Furthermore, trade dispute is not arbitrable. In addition, the court in the case of BCC Tropicals (Nig) Ltd v Government of Yobe State of Nigeria & Anor (2011 LPELR-9230) CA, noted that disputes that can be submitted to arbitration must be justiceable and must be triable as a civil matter. It includes disputes about real or personal property, and contractual relationship.
However, some authors are of the opinion that not all justiceable civil matter is arbitrable. Asouzu, averred that matters such as trademark, patents and designs, and copy rights are not arbitrable as provided by section 251 of the 1999 Constitution of the Federal Republic of Nigeria. Ezejiofor relying on the position of the court in the case of Kano State Urban Development Board v Fanz Construction Ltd added that such dispute must be such that can be compromised by accord and satisfaction, terms of a deed of separation between husband and wife as well as pending issues before a court which parties consented and obtained leave of court for transfer to arbitration.
More so, specific questions of law such as the construction of a document can be referred to arbitration. Note that criminal matters, fraud, illegal contract inconsistent with government orders, disputes emanating from void transactions e.g. wagering and gaming contracts, an indictment for an offence of public nature cannot be referred to arbitration.
Having seen the vital factors that should be considered in choosing arbitration over litigation, it is important to note that the nature of the dispute matters as well.

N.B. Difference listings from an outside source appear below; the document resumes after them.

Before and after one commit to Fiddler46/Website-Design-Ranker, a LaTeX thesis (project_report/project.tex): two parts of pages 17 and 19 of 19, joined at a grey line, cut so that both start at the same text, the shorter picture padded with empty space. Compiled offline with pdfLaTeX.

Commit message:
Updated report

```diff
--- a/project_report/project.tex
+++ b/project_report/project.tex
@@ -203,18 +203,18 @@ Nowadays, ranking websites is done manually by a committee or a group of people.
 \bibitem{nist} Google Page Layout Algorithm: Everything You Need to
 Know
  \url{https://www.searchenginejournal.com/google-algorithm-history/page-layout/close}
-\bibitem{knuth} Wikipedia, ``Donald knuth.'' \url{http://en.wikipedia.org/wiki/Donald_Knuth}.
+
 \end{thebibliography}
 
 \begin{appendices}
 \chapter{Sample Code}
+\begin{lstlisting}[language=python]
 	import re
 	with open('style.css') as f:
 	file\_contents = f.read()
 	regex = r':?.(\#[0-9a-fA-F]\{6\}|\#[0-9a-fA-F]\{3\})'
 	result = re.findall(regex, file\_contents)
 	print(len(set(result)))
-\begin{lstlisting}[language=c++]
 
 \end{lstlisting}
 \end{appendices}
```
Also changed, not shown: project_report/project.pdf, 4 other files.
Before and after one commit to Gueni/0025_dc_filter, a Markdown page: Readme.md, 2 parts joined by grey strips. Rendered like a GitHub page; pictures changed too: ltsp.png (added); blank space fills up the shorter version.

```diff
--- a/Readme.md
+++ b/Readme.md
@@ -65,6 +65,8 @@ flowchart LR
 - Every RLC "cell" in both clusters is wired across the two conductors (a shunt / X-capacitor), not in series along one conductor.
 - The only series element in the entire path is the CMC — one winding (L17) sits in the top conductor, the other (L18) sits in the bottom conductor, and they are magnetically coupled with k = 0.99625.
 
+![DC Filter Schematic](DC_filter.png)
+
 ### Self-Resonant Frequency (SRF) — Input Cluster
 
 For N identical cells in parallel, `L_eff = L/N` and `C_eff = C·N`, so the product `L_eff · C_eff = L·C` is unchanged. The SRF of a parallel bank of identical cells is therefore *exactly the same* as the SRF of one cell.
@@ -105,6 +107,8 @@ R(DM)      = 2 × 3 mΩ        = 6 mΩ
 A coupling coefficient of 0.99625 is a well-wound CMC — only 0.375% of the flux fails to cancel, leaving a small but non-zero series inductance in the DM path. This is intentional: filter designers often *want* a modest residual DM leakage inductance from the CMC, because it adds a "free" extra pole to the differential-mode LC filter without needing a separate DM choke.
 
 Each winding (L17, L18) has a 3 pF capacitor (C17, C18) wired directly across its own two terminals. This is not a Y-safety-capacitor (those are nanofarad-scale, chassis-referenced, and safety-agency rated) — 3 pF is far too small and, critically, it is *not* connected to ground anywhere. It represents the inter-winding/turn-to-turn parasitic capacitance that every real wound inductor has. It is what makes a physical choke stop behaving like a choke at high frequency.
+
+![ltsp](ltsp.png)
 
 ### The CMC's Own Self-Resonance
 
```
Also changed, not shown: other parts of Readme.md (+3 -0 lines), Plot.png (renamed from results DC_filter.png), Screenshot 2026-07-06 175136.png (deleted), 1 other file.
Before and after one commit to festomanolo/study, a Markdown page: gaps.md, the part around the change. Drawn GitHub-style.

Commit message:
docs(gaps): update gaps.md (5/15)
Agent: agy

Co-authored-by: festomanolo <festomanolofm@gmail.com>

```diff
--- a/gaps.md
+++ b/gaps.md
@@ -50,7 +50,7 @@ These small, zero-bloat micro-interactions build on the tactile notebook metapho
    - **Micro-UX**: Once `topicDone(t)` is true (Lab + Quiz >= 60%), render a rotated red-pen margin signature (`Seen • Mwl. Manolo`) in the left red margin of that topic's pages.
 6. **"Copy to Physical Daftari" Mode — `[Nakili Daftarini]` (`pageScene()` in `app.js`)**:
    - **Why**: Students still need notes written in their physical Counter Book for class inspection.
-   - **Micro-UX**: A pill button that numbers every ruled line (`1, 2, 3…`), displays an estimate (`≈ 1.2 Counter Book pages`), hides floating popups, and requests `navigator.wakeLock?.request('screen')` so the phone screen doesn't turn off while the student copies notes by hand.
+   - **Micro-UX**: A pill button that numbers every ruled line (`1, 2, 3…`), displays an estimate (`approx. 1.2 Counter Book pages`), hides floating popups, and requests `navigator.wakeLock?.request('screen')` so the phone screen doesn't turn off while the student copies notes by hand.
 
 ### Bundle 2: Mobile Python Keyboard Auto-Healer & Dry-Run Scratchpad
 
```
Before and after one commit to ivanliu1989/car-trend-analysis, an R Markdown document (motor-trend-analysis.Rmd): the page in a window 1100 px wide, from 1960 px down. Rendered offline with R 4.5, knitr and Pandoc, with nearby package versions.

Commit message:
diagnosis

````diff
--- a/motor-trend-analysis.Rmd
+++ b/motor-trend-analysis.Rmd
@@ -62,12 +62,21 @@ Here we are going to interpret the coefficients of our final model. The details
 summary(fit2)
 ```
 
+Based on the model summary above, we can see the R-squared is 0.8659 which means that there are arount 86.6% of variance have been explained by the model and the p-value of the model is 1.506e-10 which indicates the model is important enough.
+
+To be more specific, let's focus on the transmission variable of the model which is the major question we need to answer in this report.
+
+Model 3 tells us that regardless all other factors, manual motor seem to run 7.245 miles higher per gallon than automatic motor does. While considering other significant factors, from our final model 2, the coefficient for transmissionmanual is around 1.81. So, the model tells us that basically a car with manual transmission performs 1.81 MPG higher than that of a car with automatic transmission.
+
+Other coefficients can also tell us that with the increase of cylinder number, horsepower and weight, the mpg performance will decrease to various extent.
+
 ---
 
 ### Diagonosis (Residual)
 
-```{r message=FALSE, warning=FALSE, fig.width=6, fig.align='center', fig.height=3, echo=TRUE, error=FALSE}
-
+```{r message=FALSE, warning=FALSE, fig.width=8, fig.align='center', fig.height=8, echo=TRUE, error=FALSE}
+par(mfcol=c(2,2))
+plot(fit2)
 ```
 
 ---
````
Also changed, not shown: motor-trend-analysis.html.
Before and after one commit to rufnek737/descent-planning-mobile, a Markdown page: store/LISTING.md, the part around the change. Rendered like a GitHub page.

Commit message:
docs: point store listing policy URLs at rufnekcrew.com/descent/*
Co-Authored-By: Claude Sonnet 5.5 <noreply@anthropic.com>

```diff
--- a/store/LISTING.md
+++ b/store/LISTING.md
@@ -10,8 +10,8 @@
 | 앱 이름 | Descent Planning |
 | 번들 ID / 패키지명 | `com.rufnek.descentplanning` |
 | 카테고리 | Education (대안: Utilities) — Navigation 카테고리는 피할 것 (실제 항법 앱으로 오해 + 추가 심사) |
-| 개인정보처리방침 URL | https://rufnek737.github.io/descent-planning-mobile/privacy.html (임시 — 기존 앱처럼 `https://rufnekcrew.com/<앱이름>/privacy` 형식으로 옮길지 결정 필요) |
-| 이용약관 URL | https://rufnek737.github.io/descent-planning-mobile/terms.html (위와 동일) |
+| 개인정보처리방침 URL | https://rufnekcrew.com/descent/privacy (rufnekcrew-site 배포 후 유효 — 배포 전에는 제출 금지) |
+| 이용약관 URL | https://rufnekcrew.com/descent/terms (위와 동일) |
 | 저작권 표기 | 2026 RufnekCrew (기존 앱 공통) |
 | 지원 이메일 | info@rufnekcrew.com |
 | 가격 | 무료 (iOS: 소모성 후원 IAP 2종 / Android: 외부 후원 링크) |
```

This is because not all disputes can be resolved by arbitration in Nigeria.